Ejection systolic murmur best heard upper left Sternal edge
If severe might be right ventricular hypertrophy and heave


Features of adult-type coarctation of the aorta

Not duct dependant - gradually becomes more severe over many years


Features of coarctation of the aorta

Systemic hypertension in the right arm
Ejection systolic murmur at upper sternal edge
Collaterals heard with continuous murmur at the back
Radio femoral delay


Adult type coarctation of the aorta on X-ray

Rib notching - due to development of large intercostal arteries running under ribs to bypass obstruction
'3' sign with visible notch in the descending aorta at site of coarctation


Adult type coarctation of the aorta on ecg

Left ventricular hypertrophy


Causes of outflow obstruction in a sick child

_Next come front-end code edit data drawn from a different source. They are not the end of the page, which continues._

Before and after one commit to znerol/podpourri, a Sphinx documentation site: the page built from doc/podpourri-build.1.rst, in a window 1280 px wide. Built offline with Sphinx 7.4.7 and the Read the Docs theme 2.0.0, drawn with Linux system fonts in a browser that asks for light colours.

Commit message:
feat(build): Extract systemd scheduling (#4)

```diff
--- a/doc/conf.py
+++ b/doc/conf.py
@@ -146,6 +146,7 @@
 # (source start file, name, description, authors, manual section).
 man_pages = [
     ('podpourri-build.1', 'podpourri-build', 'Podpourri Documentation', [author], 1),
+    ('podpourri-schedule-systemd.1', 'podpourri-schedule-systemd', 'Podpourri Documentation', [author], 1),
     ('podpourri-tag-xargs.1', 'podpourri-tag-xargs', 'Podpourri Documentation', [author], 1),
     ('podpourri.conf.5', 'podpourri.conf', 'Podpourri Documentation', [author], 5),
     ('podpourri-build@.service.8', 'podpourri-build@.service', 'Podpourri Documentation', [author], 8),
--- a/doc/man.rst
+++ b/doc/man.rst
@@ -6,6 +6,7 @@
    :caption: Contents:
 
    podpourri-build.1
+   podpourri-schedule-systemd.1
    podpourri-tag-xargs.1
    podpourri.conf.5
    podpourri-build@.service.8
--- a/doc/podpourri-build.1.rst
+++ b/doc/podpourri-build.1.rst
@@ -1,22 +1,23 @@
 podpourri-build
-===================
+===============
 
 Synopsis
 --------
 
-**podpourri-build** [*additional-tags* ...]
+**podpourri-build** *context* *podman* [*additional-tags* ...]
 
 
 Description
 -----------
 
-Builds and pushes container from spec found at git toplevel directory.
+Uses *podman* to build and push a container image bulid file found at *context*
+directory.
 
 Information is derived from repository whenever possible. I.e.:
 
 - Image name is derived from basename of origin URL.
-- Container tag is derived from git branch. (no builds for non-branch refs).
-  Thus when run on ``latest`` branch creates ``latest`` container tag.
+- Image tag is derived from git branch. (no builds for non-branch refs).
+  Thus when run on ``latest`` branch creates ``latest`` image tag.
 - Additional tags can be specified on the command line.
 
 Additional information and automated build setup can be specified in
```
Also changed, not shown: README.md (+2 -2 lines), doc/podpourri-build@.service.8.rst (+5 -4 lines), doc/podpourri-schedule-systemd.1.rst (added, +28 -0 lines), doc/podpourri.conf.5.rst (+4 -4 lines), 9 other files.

Coarctation of the aorta
Interruption of the aortic arch
Hypoplastic left heart syndrome


How do sick children with outflow obstruction present?

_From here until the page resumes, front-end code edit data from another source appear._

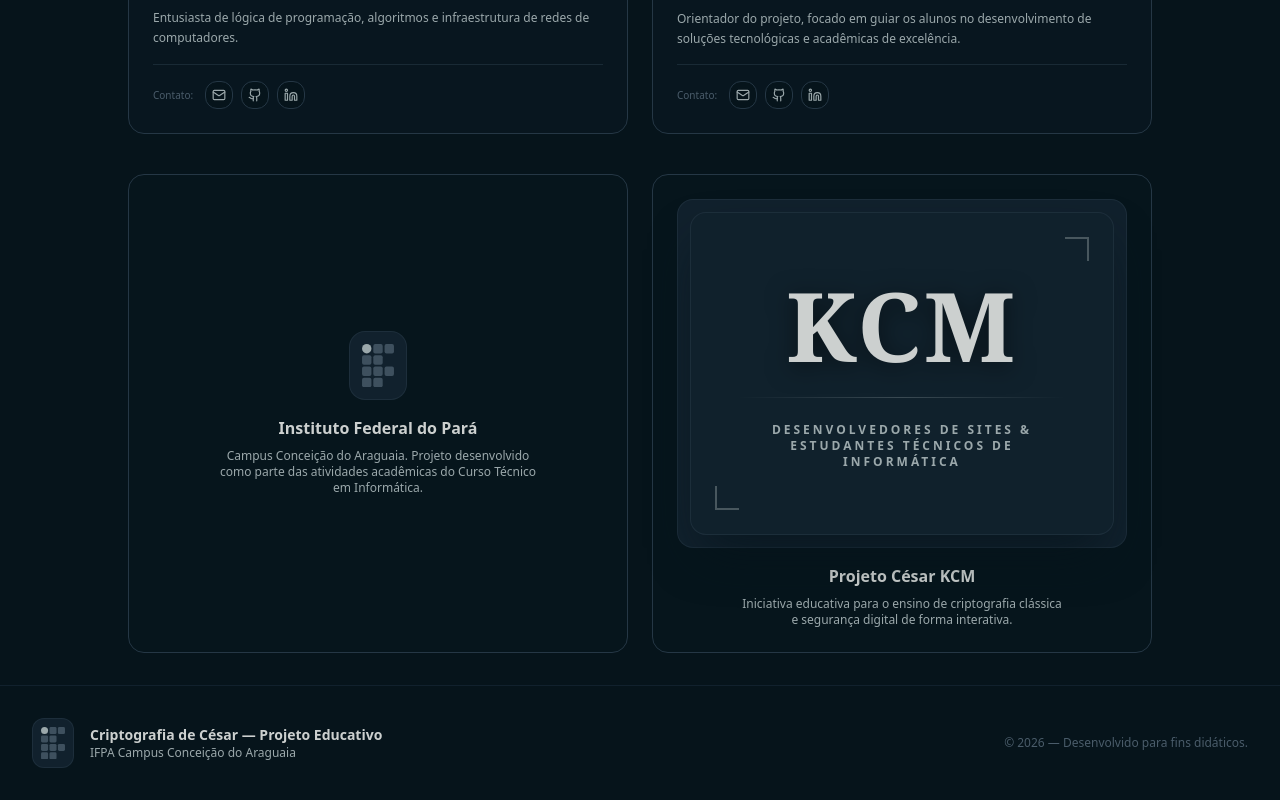
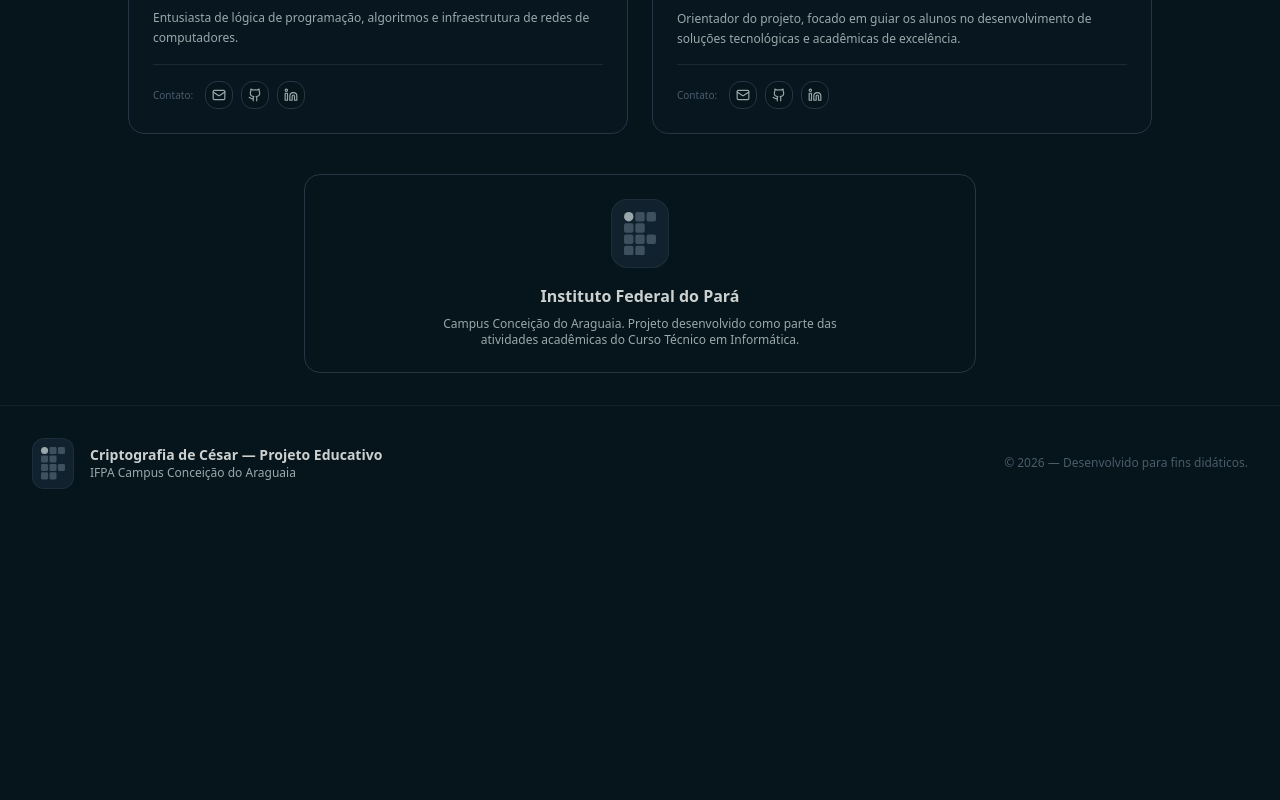
Before and after one commit to kevinlucascosta/swift-jellyfish-pounce, a React (Vite) app: page /desenvolvedores in a window 1280 px wide. Shown: the part 972-1772 px from the top of the page. After the commit the page ends 1493 px from the top, so only its background shows below. Built offline with nearby package versions, Linux system fonts and the light colour scheme.

Commit message:
[dyad] Removendo o card KCM do rodapé da página de desenvolvedores - wrote 1 file(s)

```diff
--- a/src/pages/Developers.tsx
+++ b/src/pages/Developers.tsx
@@ -134,30 +134,17 @@ export default function Developers() {
           ))}
         </div>
 
-        {/* Informações do IFPA e KCM */}
-        <div className="grid grid-cols-1 md:grid-cols-2 gap-6">
+        {/* Informações do IFPA */}
+        <div className="flex justify-center">
           {/* Card IFPA */}
-          <div className="border border-kcm-dark rounded-2xl bg-kcm-darker/10 p-6 text-center space-y-4 flex flex-col items-center justify-center">
+          <div className="w-full max-w-2xl border border-kcm-dark rounded-2xl bg-kcm-darker/10 p-6 text-center space-y-4 flex flex-col items-center justify-center">
             <div className="p-3 bg-kcm-darker rounded-2xl border border-kcm-dark/60 flex items-center justify-center w-fit">
               <IfpaLogo size={32} />
             </div>
             <div className="space-y-2">
               <h3 className="text-base font-bold text-kcm-lightest">Instituto Federal do Pará</h3>
-              <p className="text-xs text-kcm-light max-w-xs mx-auto">
+              <p className="text-xs text-kcm-light max-w-md mx-auto">
                 Campus Conceição do Araguaia. Projeto desenvolvido como parte das atividades acadêmicas do Curso Técnico em Informática.
-              </p>
-            </div>
-          </div>
-
-          {/* Card KCM */}
-          <div className="border border-kcm-dark rounded-2xl bg-kcm-darker/10 p-6 text-center space-y-4 flex flex-col items-center justify-center">
-            <div className="p-3 bg-kcm-darker rounded-2xl border border-kcm-dark/60 flex items-center justify-center w-fit">
-              <KcmLogo size={44} />
-            </div>
-            <div className="space-y-2">
-              <h3 className="text-base font-bold text-kcm-lightest">Projeto César KCM</h3>
-              <p className="text-xs text-kcm-light max-w-xs mx-auto">
-                Iniciativa educativa para o ensino de criptografia clássica e segurança digital de forma interativa.
               </p>
             </div>
           </div>
```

Sick with heart failure and shock in neonatal period
Prostaglandin should be commenced straight away


When do children with coarctation of the aorta present?

Usually at 2 days of age with acute circulatory collapse when the da closes

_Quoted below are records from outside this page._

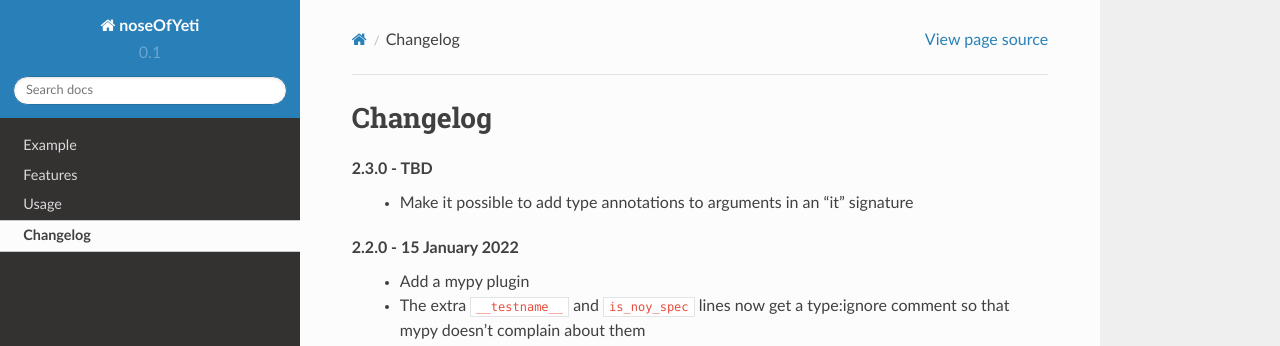
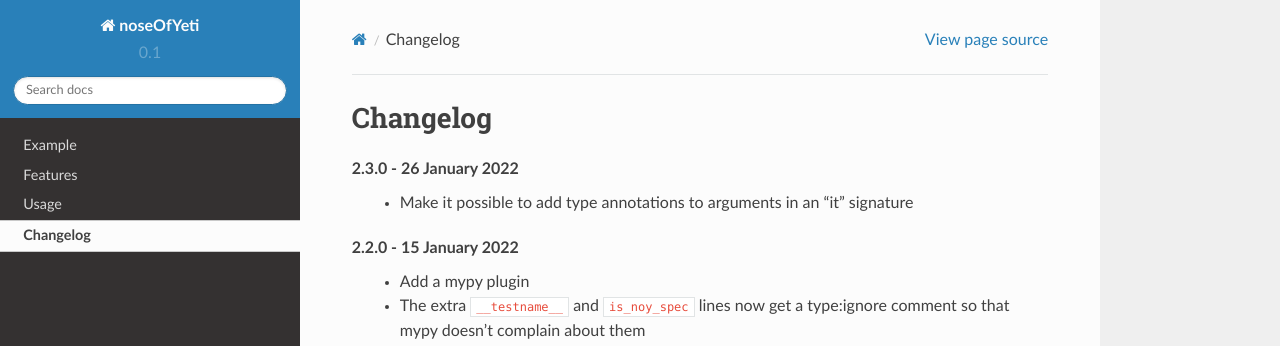
Before and after one commit to delfick/nose-of-yeti, a Sphinx documentation site: the page built from docs/api/changelog.rst, in a window 1280 px wide and 900 px high. Shown: the top 346 px of the window. Built offline with Sphinx 7.4.7 and the Read the Docs theme 2.0.0, drawn with Linux system fonts in a browser that asks for light colours.

```diff
--- a/docs/api/changelog.rst
+++ b/docs/api/changelog.rst
@@ -5,7 +5,7 @@ Changelog
 
 .. _release-2.3.0:
 
-2.3.0 - TBD
+2.3.0 - 26 January 2022
     * Make it possible to add type annotations to arguments in an "it" signature
 
 .. _release-2.2.0:
--- a/noseOfYeti/__init__.py
+++ b/noseOfYeti/__init__.py
@@ -1,6 +1,6 @@
 """pytest-cov: avoid already-imported warning: PYTEST_DONT_REWRITE."""
 
-VERSION = "2.2.0"
+VERSION = "2.3.0"
 
 
 def run_pytest():
```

Physical signs in children with coarctation of the aorta

Severe heart failure
Absent femoral pulses
Severe metabolic acidosis


Management of coarctation of the aorta

Surgical repair


What is interruption of aortic arch

Aorta does not continue to lower body - instead the connection to the pulmonary artery becomes the vessel and continues this way, there is also a VSD therefore cardiac output is maintained via left-to right flow across duct


What is Hypoplastic left heart syndrome?

Underdevelopment of the left side of the heart - surgical treatment with complicated operation


What is the most common childhood arrhythmia

Supra ventricular tachycardia


Treatment of supraventricular tachycardia in neonate

Very fast heartbeat (250-300bpm) therefore need circulatory and respiratory support
Vagal stimulating manoeuvres (carotid sinus massage or cold ice pack to face) successful in 80%
IV adenosine or cardio version if that fails
Maintenance with flecainide or sotalol
Resting ECG will remain normal but 90% will have no further attacks after infancy therefore treatment can be stopped at age 1


What mostly causes syncope in teenagers

Neurocardiogenic, situational, orthostatic or ischaemic causes


Features of a cardiac cause of syncope

Symptoms on exercise
Family Hx of sudden unexplained death


What age usually affected by rheumatic fever

5-15 years
Following group a b-haemolytic strep -2-6 weeks later


Most common cardiac sequela of rheumatic fever

Mitral stenosis, can also get carditis, also less frequently aortic, tricuspid and rarely pulmonary disease


Acute management of rheumatic fever heart disease

Aspirin for inflammation and bed rest
If aspirin doesn't work then corticosteroids
Antibiotics if evidence of persisting infection


Management following resolution of acute rheumatic fever episode

Prophylaxis with monthly penicillin injections
Up until the age of 18-21
Severity of episodes influences length of treatment


What are all children with congenital heart disease (except for Secundum ASD) at high risk of

Infective endocarditis - highest risk with turbulent jet of blood - eg. VSD, coarctation of the aorta and persistent DA


Most common organism for infective endocarditis

A-haemolytic strep
Treat with high dose penicillin + amino glycoside given IV for 6 weeks